Repeat every record exactly as written, but leave out the pictures.

☆ ☆ ☆ ☆

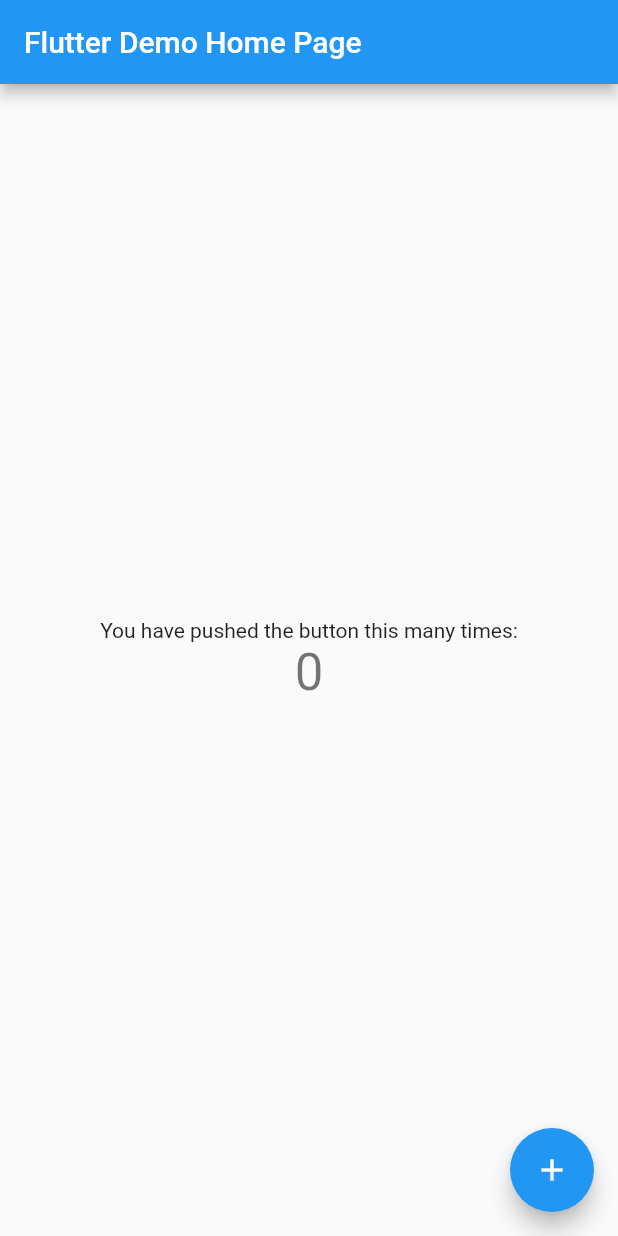
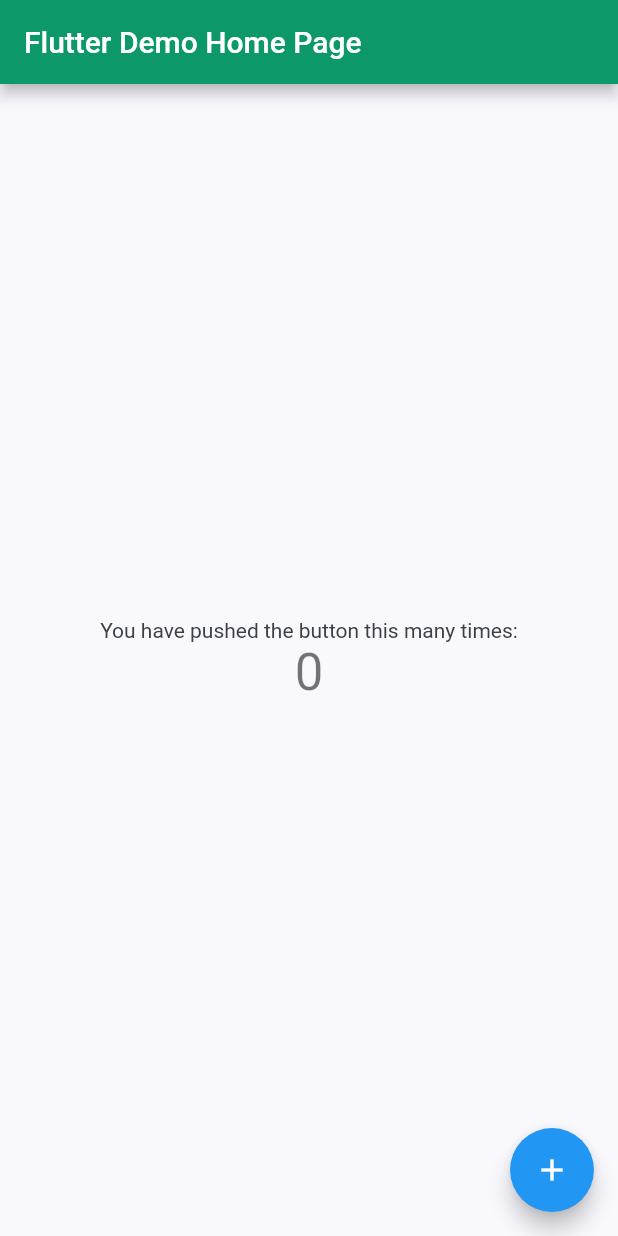
Before and after one commit to Jos620/plant_app, a Flutter app: the screen it shows after launch, on a phone screen of 412 x 824 dp. Run offline on Flutter 3.47's test engine with Material 2 defaults, Android fonts, the phone set to English and light mode, and no system bars.

Commit message:
Set ThemeData to MaterialApp

```diff
--- a/lib/main.dart
+++ b/lib/main.dart
@@ -1,4 +1,6 @@
 import 'package:flutter/material.dart';
+
+import 'constants.dart';
 
 void main() {
   runApp(const MyApp());
@@ -13,16 +15,13 @@ class MyApp extends StatelessWidget {
     return MaterialApp(
       title: 'Flutter Demo',
       theme: ThemeData(
-        // This is the theme of your application.
-        //
-        // Try running your application with "flutter run". You'll see the
-        // application has a blue toolbar. Then, without quitting the app, try
-        // changing the primarySwatch below to Colors.green and then invoke
-        // "hot reload" (press "r" in the console where you ran "flutter run",
-        // or simply save your changes to "hot reload" in a Flutter IDE).
-        // Notice that the counter didn't reset back to zero; the application
-        // is not restarted.
-        primarySwatch: Colors.blue,
+        scaffoldBackgroundColor: kBackgroundColor,
+        primaryColor: kPrimaryColor,
+        appBarTheme: const AppBarTheme(
+          backgroundColor: kPrimaryColor,
+        ),
+        textTheme: Theme.of(context).textTheme.apply(bodyColor: kTextColor),
+        visualDensity: VisualDensity.adaptivePlatformDensity,
       ),
       home: const MyHomePage(title: 'Flutter Demo Home Page'),
     );
```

☆ ☆ ☆ ☆

## ANSWER FOR THIS EXERCISE
Before and after one commit to Jos620/plant_app, a Flutter app: the screen it shows after launch, on a phone screen of 412 x 824 dp. Run offline on Flutter 3.47's test engine with Material 2 defaults, Android fonts, the phone set to English and light mode, and no system bars.

Commit message:
Set ThemeData to MaterialApp

```diff
--- a/lib/main.dart
+++ b/lib/main.dart
@@ -1,4 +1,6 @@
 import 'package:flutter/material.dart';
+
+import 'constants.dart';
 
 void main() {
   runApp(const MyApp());
@@ -13,16 +15,13 @@ class MyApp extends StatelessWidget {
     return MaterialApp(
       title: 'Flutter Demo',
       theme: ThemeData(
-        // This is the theme of your application.
-        //
-        // Try running your application with "flutter run". You'll see the
-        // application has a blue toolbar. Then, without quitting the app, try
-        // changing the primarySwatch below to Colors.green and then invoke
-        // "hot reload" (press "r" in the console where you ran "flutter run",
-        // or simply save your changes to "hot reload" in a Flutter IDE).
-        // Notice that the counter didn't reset back to zero; the application
-        // is not restarted.
-        primarySwatch: Colors.blue,
+        scaffoldBackgroundColor: kBackgroundColor,
+        primaryColor: kPrimaryColor,
+        appBarTheme: const AppBarTheme(
+          backgroundColor: kPrimaryColor,
+        ),
+        textTheme: Theme.of(context).textTheme.apply(bodyColor: kTextColor),
+        visualDensity: VisualDensity.adaptivePlatformDensity,
       ),
       home: const MyHomePage(title: 'Flutter Demo Home Page'),
     );
```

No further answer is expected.